Millennials -- also known as the Echo Boom, Generation Y, the 9/11 generation and the Facebook generation -- have already flexed their demographic muscles to help Obama win election in 2008. The new survey offers a hint, though no guarantee, of what their attitudes may be when it is their turn to take the reins of power.
The survey polled young leaders, average age 16, who have voiced interest in careers in politics and policy. They identified themselves as 38.2 percent Democrats, 28.8 percent independents and 26.4 percent Republicans.
Asked how many e-mail messages, text messages, blog posts, tweets and other digital communications they sent each day, the young leaders reported an average of 79. That's up from 39 in 2009, when many of those surveyed answered, "What are tweets?"
But, contrary to popular opinion, these millennials aren't getting their news from Twitter and Facebook, which was cited by just 3 percent. They also aren't looking to blogs or comedy shows like Jon Stewart's, which ranked last as a source for the latest on current events. Instead, they rely on the websites of news organizations and cable news shows such as CNN, ABC News, Fox News and The Associated Press.
Unlike the baby boomers, 60 percent of this generation look to parents as influencers of their own politics. Least influential in shaping their views: celebrities like Puff Daddy and faith leaders like Pat Robertson.
When asked who is their ideal leader today, nearly half named Obama, with Democrats more likely to favor him than Republicans and 28.5 percent of independents choosing the president. The next closest person named was his 2008 opponent, Sen. John McCain, with 5.5 percent.
Despite her ubiquitousness in the media, Palin got just nine votes. Stewart and right-wing opinion shapers Rush Limbaugh and Glenn Beck got one or two each.
Not surprisingly, more than a third of the generation that came of age after 9/11 cited a military or civilian leader who served during wartime when asked to choose a historic figure who personifies greatness.
President Franklin Roosevelt was the top pick. Less than 14 percent named a Founding Father such as Thomas Jefferson. The fewest votes went to religious leaders like Mother Teresa or the Muslim Prophet Muhammad.
The survey focused on foreign policy and found:

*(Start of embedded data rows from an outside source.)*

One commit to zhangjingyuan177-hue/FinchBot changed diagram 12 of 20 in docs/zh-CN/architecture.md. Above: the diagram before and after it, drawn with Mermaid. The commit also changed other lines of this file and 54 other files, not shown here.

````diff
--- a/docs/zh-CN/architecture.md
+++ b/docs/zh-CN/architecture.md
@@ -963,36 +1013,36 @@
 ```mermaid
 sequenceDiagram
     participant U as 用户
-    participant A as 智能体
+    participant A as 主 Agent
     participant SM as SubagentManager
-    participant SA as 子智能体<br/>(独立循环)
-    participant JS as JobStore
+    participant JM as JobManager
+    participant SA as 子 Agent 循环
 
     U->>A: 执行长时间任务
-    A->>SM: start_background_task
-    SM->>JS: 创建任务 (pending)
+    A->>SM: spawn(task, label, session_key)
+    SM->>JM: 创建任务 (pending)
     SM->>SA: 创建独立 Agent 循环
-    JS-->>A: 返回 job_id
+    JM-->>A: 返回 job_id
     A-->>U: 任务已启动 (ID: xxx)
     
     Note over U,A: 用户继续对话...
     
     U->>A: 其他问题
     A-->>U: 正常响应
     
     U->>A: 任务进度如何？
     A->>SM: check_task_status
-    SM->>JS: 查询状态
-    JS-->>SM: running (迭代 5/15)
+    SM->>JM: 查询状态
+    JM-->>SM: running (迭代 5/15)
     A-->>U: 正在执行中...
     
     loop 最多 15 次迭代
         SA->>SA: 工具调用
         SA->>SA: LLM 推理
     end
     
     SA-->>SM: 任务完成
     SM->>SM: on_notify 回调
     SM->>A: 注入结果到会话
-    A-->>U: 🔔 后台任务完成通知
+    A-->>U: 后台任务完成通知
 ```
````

- Isolationism is preferred by 58 percent of young leaders who say America is "too involved in global affairs" and should focus more on issues at home. "As a generation that overwhelmingly thinks the nation is too involved in world affairs, however, the millennials' belief that the 'U.S. is no longer globally respected' perhaps should come as little shock," the survey said.
- Terrorism is considered the No. 1 challenge for the future, followed by climate change, nuclear proliferation and global poverty. A whopping 84 percent said they couldn't envision a time in their lives when terrorism would no longer be a threat.
- Despite growing attention in the media to immigration and religious extremism, they ranked among the least important priorities for young leaders.
- The top three priorities of U.S. foreign policy for those surveyed is to reduce dependence on foreign oil, strengthen the international economic system to solve the problems of globalization, and engage diplomatically with adversaries.
- The least important priority for policymakers, they said, should be to build a stronger military, reduce U.S. troops abroad and reduce poverty.
- China was listed second only to Iran as the country they think will pose the biggest problems over the next two decades. It ranked ahead of North Korea, Iraq, Afghanistan and Russia.
- When asked to name allies and problem states, they offered mixed sentiments about which category countries such as China, Russia, Mexico, Saudi Arabia, India and Israel fall into.